Material supplied:
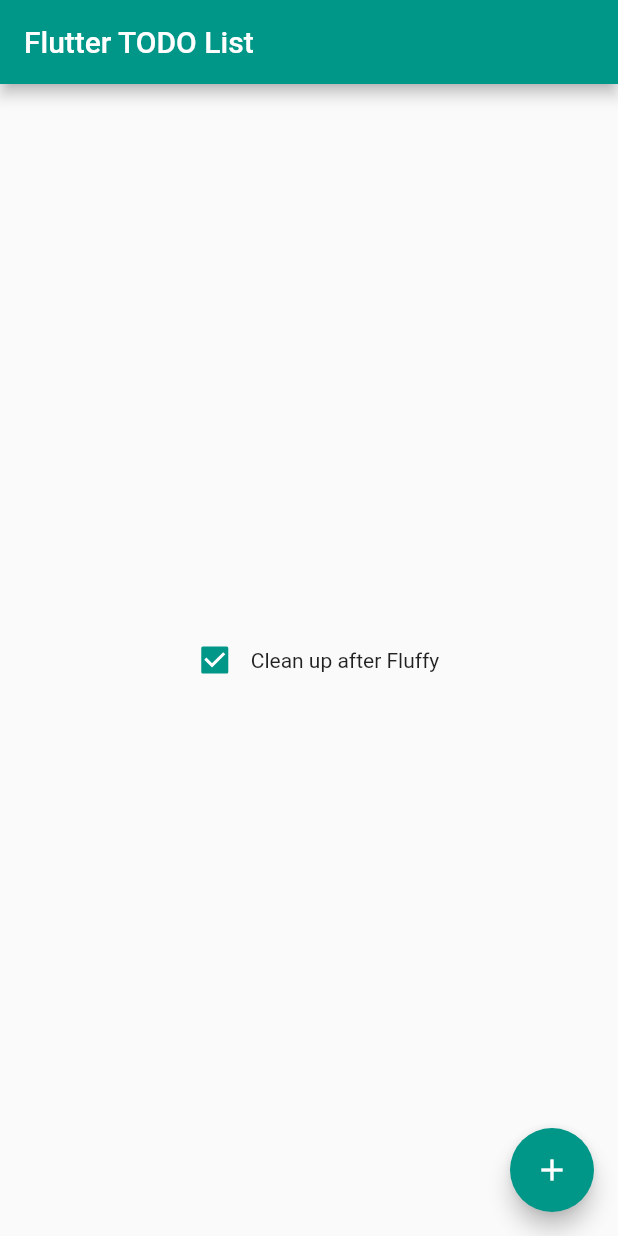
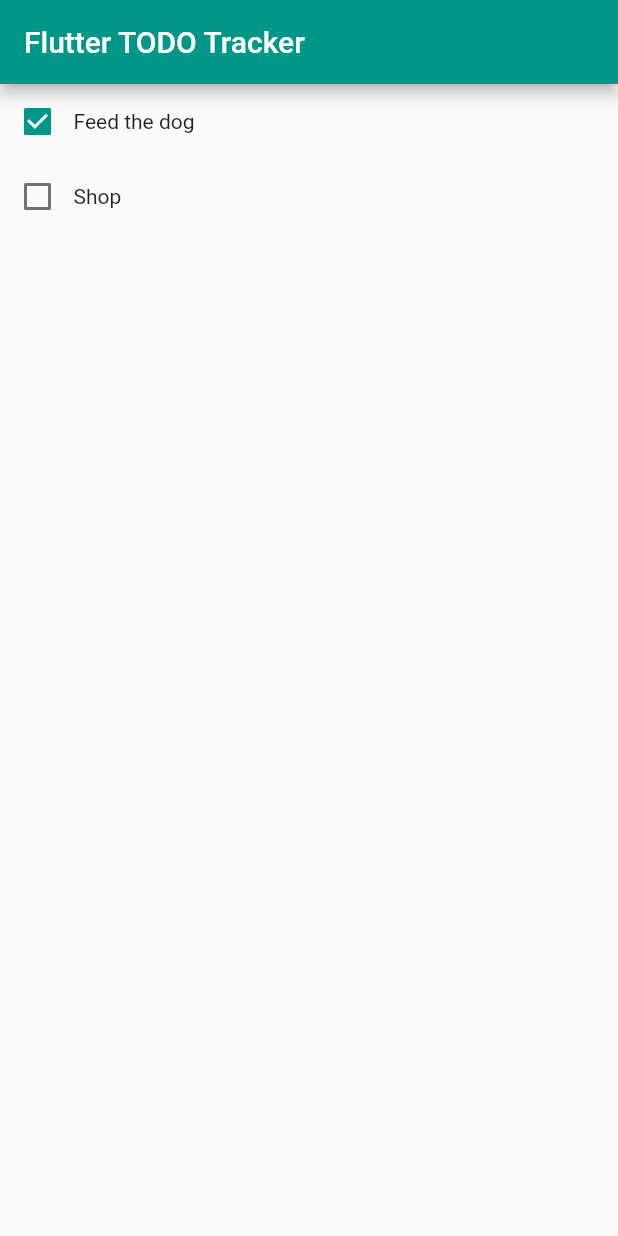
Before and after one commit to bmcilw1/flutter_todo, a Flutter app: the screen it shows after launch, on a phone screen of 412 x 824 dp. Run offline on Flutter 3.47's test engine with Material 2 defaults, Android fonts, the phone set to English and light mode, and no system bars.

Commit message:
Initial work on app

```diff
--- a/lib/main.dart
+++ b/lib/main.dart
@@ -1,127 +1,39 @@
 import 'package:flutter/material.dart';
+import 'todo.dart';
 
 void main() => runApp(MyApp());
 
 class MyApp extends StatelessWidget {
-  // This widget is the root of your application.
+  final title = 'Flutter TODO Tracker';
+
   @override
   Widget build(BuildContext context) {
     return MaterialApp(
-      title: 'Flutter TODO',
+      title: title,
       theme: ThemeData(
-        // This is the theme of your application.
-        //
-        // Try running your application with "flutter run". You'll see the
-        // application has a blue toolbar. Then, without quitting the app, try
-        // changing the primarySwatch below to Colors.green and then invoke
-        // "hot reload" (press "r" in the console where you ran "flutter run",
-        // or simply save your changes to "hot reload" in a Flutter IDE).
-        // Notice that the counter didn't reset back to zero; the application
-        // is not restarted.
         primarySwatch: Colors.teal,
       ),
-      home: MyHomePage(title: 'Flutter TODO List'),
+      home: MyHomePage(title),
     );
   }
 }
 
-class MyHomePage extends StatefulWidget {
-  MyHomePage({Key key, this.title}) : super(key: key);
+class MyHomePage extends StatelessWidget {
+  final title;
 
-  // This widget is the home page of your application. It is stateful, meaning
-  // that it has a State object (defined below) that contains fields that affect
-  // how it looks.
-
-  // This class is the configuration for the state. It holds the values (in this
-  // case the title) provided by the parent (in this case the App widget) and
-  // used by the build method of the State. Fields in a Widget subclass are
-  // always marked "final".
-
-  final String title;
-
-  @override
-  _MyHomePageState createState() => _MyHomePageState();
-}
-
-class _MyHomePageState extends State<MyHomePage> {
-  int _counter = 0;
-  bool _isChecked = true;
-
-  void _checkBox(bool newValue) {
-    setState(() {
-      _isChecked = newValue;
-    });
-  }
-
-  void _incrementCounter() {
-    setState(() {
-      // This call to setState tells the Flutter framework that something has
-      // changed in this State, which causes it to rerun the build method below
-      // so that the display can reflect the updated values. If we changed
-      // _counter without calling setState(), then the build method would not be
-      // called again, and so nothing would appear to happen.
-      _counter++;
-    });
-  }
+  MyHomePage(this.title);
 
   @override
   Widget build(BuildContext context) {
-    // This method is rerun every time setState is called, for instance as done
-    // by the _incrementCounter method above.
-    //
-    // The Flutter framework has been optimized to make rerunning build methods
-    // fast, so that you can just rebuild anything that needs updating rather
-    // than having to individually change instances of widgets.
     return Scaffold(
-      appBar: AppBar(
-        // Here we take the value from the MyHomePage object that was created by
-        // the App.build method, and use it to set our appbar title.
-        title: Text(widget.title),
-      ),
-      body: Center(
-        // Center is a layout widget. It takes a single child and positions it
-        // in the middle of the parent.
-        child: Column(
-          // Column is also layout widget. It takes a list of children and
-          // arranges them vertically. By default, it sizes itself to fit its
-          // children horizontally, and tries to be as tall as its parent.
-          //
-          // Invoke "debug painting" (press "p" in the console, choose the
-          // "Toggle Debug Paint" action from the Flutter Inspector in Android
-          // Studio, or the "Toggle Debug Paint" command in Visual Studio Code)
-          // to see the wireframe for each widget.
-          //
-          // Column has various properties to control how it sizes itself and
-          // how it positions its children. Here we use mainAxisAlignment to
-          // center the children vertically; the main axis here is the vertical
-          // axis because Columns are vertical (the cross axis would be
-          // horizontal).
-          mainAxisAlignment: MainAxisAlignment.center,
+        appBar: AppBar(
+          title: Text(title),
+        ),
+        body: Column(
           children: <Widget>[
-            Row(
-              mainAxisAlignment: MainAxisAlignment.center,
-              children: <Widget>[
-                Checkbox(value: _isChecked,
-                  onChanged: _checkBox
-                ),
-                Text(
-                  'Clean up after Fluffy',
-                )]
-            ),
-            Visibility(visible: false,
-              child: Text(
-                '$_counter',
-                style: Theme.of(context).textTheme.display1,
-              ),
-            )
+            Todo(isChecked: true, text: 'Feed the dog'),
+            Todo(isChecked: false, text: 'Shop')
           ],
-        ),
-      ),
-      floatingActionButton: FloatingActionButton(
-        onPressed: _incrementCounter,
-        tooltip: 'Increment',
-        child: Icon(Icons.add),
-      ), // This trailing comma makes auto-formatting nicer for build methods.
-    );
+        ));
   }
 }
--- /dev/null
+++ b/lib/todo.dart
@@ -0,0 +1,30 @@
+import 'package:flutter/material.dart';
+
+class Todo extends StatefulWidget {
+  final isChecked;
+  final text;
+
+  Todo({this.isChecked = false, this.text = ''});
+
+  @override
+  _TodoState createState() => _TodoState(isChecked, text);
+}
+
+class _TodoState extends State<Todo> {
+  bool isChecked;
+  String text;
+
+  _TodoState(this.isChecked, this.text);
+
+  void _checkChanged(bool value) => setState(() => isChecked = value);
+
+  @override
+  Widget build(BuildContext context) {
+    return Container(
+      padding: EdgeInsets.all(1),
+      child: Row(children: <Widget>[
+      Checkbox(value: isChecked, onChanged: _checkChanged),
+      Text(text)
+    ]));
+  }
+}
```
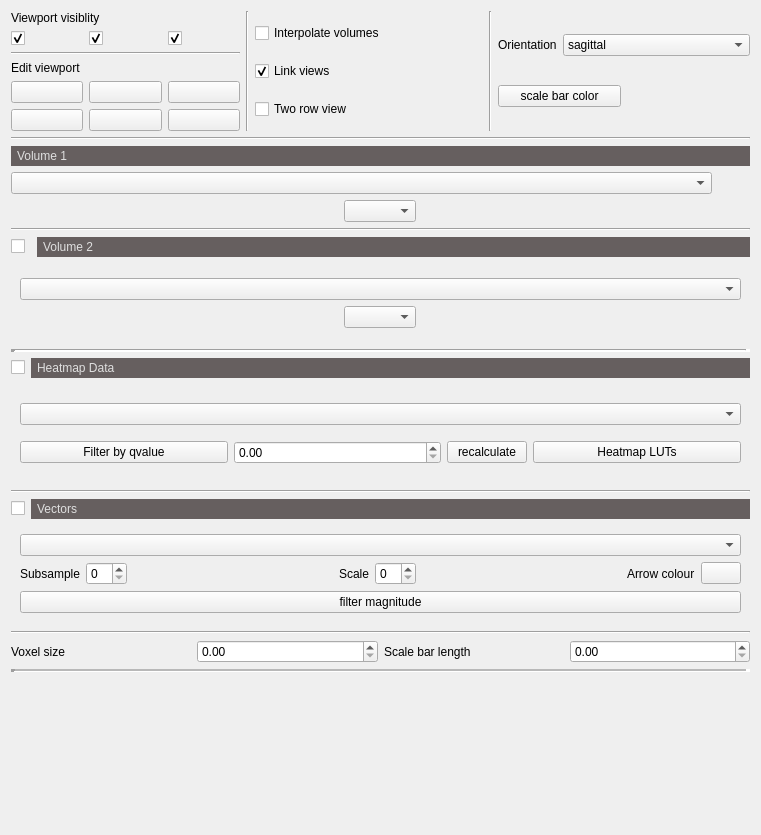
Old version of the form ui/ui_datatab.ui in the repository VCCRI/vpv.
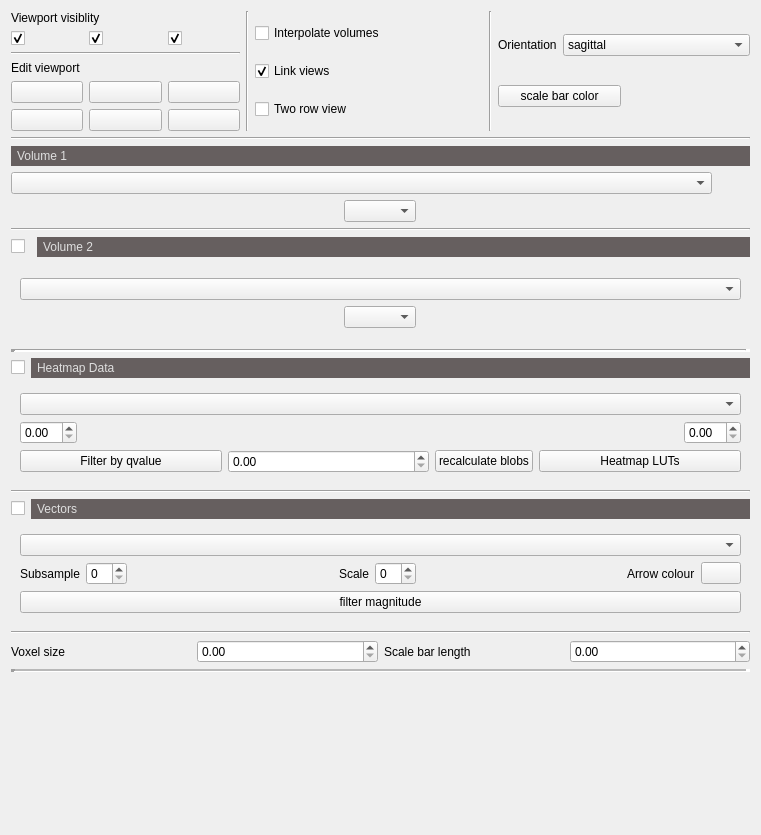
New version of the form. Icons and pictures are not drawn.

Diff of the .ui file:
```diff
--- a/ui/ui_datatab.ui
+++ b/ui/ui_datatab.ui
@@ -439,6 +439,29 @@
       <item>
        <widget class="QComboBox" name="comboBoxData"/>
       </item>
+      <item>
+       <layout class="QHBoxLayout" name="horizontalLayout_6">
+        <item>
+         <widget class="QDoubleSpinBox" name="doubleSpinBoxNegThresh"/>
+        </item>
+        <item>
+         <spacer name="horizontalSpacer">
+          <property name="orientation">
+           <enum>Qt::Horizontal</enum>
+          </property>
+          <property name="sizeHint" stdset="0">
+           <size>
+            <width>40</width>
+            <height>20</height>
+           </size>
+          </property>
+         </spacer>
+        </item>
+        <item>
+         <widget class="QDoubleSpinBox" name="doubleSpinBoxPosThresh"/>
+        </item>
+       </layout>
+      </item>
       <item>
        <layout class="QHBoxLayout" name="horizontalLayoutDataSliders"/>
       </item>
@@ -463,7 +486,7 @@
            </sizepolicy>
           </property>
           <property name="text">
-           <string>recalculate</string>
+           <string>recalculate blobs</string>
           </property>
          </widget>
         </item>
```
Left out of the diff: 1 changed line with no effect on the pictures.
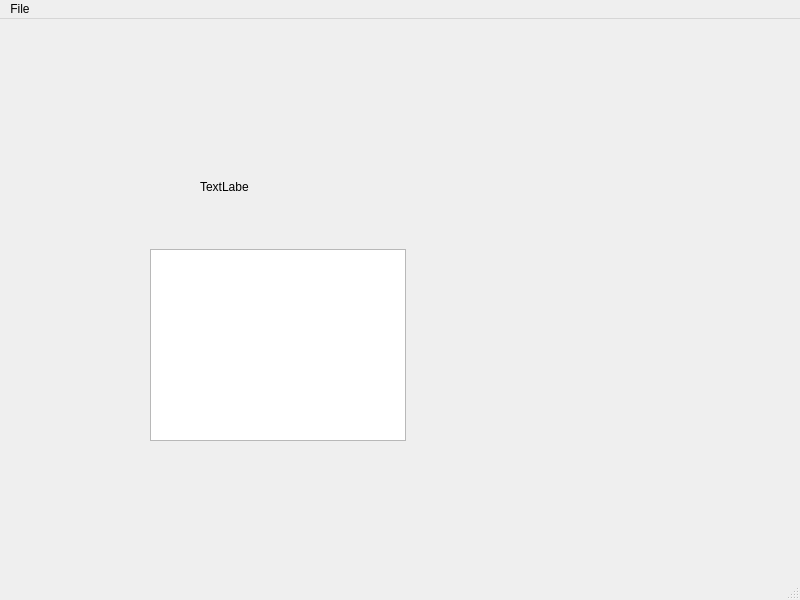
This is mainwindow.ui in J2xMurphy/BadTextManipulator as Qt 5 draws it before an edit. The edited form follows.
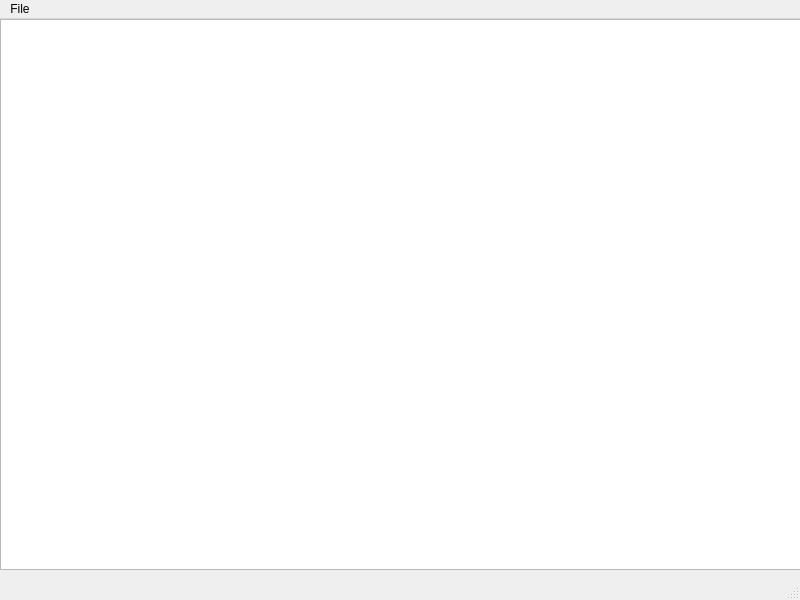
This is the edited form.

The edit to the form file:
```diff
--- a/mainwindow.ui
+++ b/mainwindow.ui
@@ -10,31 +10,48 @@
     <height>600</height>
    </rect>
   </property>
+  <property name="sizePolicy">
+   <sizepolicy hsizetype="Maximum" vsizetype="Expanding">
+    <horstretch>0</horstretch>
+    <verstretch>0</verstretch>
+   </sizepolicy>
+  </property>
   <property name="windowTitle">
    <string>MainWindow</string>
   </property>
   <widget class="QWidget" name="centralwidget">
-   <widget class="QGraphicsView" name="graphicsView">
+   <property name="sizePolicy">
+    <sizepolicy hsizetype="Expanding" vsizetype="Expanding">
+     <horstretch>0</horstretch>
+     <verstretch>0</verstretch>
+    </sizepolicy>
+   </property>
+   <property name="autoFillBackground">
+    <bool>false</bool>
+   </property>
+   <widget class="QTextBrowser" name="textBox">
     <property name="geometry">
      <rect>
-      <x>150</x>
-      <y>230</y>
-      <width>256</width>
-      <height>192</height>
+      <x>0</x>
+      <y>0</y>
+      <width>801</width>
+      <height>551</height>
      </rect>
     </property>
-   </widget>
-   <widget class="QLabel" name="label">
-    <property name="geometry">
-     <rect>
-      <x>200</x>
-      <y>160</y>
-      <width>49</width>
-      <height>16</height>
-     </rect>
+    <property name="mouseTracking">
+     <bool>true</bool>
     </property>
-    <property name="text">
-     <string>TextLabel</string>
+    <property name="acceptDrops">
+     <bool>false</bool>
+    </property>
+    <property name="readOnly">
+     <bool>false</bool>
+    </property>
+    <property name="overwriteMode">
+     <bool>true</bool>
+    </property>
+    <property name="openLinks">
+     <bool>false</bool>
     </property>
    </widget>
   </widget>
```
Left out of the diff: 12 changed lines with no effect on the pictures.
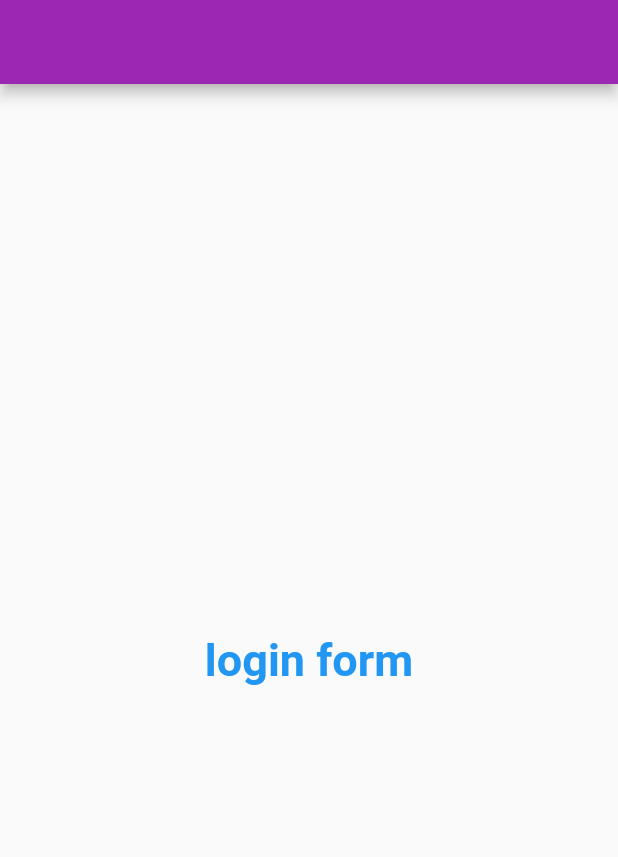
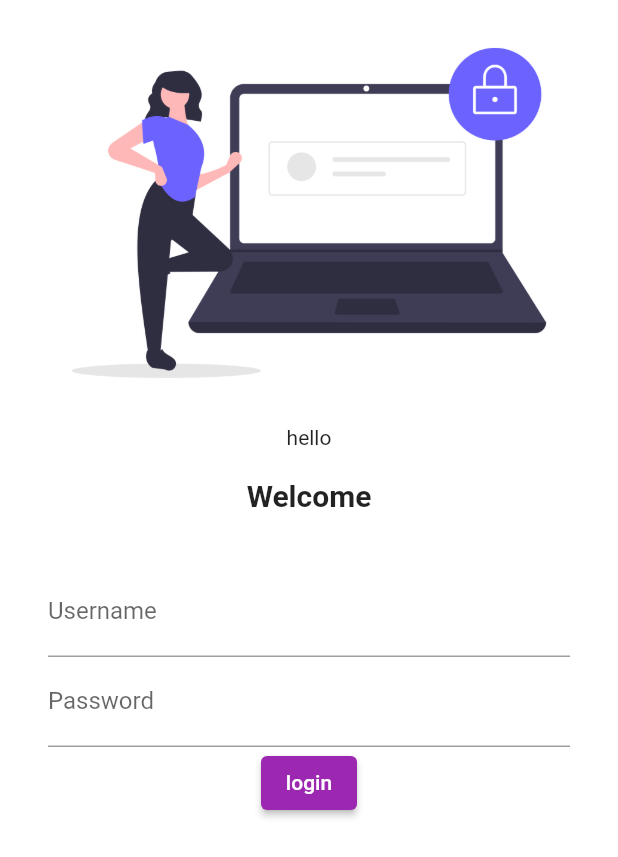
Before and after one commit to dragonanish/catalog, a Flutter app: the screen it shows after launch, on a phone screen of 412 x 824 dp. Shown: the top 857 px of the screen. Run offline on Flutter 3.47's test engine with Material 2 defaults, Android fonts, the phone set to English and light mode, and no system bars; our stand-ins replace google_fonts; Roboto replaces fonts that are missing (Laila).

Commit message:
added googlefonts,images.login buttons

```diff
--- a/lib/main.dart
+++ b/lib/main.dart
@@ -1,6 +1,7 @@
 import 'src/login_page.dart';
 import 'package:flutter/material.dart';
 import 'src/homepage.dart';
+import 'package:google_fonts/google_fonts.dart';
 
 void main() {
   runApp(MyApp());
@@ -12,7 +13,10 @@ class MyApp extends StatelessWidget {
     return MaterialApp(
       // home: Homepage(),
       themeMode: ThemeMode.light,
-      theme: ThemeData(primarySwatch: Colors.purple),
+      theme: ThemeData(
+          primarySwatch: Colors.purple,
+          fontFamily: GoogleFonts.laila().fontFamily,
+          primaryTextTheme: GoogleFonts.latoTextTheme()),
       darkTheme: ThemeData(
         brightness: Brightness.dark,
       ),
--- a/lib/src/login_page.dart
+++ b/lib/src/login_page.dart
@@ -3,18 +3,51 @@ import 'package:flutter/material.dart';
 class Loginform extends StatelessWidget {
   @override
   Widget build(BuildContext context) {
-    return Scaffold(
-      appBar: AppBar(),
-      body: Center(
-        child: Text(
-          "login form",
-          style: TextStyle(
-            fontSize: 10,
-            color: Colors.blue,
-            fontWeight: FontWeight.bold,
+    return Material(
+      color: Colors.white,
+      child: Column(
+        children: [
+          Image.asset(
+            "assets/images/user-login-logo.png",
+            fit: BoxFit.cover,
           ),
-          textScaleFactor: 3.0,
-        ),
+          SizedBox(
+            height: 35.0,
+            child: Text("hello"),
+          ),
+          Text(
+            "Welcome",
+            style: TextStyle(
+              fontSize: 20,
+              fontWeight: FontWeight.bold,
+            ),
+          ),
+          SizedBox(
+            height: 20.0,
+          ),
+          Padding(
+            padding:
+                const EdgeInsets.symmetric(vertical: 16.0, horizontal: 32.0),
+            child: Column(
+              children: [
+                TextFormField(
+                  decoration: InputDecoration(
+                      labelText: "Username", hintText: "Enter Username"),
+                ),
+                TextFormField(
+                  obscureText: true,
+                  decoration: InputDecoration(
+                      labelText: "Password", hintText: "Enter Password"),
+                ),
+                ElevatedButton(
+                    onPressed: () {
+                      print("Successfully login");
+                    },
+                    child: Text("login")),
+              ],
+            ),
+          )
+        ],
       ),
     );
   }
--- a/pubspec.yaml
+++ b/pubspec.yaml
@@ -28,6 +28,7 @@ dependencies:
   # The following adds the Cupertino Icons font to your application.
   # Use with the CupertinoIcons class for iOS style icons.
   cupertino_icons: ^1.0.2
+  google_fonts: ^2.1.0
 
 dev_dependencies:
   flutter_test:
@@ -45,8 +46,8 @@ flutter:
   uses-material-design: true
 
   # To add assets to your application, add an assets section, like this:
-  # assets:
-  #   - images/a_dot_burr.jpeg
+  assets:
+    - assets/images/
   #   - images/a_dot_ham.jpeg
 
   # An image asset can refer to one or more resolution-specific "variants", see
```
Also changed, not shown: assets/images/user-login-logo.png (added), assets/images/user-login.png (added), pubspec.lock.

Problem:
Select every line in the records above that contains the word "bool".

Solution to this problem:
-  bool _isChecked = true;
-  void _checkBox(bool newValue) {
+  bool isChecked;
+  void _checkChanged(bool value) => setState(() => isChecked = value);
+    <bool>false</bool>
+     <bool>true</bool>
+     <bool>false</bool>
+     <bool>false</bool>
+     <bool>true</bool>
+     <bool>false</bool>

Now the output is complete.